WHAT THE TASK ASKS - The records below hold a stretch from the line with "as a photograph pasted behind the glass." through the line with "times larger than"; return exactly those lines, ends included, and nothing more.

[Start of section]

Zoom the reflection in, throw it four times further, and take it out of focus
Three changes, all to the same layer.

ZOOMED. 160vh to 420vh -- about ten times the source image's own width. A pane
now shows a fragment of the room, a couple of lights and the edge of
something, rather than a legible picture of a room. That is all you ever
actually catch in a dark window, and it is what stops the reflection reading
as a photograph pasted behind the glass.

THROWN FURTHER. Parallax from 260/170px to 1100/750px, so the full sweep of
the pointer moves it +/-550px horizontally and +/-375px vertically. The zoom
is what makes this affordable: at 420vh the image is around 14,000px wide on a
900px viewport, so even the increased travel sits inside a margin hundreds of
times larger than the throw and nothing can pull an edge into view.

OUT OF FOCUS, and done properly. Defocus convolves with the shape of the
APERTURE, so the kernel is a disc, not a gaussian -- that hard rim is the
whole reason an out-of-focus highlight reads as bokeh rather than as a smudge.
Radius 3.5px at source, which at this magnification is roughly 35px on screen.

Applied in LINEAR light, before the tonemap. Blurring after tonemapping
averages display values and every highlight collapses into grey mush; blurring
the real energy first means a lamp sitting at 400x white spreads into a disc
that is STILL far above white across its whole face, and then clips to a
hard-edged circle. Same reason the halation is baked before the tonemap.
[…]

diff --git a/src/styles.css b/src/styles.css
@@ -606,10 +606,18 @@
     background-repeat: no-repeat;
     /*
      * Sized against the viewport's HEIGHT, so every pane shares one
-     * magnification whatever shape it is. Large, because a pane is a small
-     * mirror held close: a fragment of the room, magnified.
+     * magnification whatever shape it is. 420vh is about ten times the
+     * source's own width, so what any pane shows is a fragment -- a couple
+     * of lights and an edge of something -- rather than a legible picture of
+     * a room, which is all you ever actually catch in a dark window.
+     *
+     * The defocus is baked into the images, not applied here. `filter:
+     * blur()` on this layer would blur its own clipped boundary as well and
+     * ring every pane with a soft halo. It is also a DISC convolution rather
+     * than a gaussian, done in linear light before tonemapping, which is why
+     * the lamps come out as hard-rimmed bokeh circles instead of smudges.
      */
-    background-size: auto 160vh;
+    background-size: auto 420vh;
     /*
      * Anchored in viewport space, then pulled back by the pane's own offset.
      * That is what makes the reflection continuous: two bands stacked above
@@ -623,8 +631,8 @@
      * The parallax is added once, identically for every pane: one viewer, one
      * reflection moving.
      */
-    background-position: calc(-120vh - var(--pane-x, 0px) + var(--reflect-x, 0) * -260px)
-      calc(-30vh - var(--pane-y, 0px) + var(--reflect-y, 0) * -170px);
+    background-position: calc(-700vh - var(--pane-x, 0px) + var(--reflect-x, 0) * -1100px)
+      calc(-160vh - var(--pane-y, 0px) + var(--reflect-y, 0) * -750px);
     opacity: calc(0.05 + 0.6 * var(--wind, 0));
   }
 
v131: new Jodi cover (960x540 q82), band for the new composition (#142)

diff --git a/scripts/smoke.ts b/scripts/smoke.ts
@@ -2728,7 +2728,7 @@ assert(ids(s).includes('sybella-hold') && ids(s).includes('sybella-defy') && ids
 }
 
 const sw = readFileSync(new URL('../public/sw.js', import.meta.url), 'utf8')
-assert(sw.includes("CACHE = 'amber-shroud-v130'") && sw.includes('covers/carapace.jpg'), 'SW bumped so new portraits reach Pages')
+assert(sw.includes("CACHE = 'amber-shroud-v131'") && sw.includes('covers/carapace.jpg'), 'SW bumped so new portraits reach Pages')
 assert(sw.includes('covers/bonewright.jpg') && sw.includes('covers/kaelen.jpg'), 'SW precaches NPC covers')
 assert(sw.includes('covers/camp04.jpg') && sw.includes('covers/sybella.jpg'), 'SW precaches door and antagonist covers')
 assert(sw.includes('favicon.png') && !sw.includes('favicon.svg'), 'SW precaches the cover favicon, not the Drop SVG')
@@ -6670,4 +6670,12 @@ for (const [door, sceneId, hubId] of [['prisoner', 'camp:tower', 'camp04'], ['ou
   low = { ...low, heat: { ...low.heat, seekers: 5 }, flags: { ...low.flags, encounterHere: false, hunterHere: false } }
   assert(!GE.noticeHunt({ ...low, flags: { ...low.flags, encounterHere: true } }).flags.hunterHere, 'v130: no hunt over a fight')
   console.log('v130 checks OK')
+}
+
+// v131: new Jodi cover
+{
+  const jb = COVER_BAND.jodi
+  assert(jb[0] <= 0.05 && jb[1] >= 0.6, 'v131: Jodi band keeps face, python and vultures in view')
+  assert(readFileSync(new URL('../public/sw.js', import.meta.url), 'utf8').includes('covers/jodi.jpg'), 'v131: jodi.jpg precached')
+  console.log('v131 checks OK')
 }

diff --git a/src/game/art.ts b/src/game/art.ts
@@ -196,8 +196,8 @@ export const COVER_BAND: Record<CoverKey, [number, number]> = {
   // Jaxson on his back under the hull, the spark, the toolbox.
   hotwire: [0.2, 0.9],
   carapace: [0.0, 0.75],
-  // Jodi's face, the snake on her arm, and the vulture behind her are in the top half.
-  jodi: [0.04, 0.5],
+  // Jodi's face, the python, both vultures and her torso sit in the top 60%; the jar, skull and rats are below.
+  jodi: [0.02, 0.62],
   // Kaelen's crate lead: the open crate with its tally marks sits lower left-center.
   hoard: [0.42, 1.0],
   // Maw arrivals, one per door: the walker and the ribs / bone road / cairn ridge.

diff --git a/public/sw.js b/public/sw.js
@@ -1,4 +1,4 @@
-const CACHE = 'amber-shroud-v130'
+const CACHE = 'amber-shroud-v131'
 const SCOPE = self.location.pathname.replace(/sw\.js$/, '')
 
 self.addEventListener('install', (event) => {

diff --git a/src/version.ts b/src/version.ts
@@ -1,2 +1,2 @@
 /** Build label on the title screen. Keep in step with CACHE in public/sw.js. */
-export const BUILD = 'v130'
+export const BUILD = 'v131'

[End of section]

COMPLETED EXERCISE -
as a photograph pasted behind the glass.

THROWN FURTHER. Parallax from 260/170px to 1100/750px, so the full sweep of
the pointer moves it +/-550px horizontally and +/-375px vertically. The zoom
is what makes this affordable: at 420vh the image is around 14,000px wide on a
900px viewport, so even the increased travel sits inside a margin hundreds of
times larger than the throw and nothing can pull an edge into view.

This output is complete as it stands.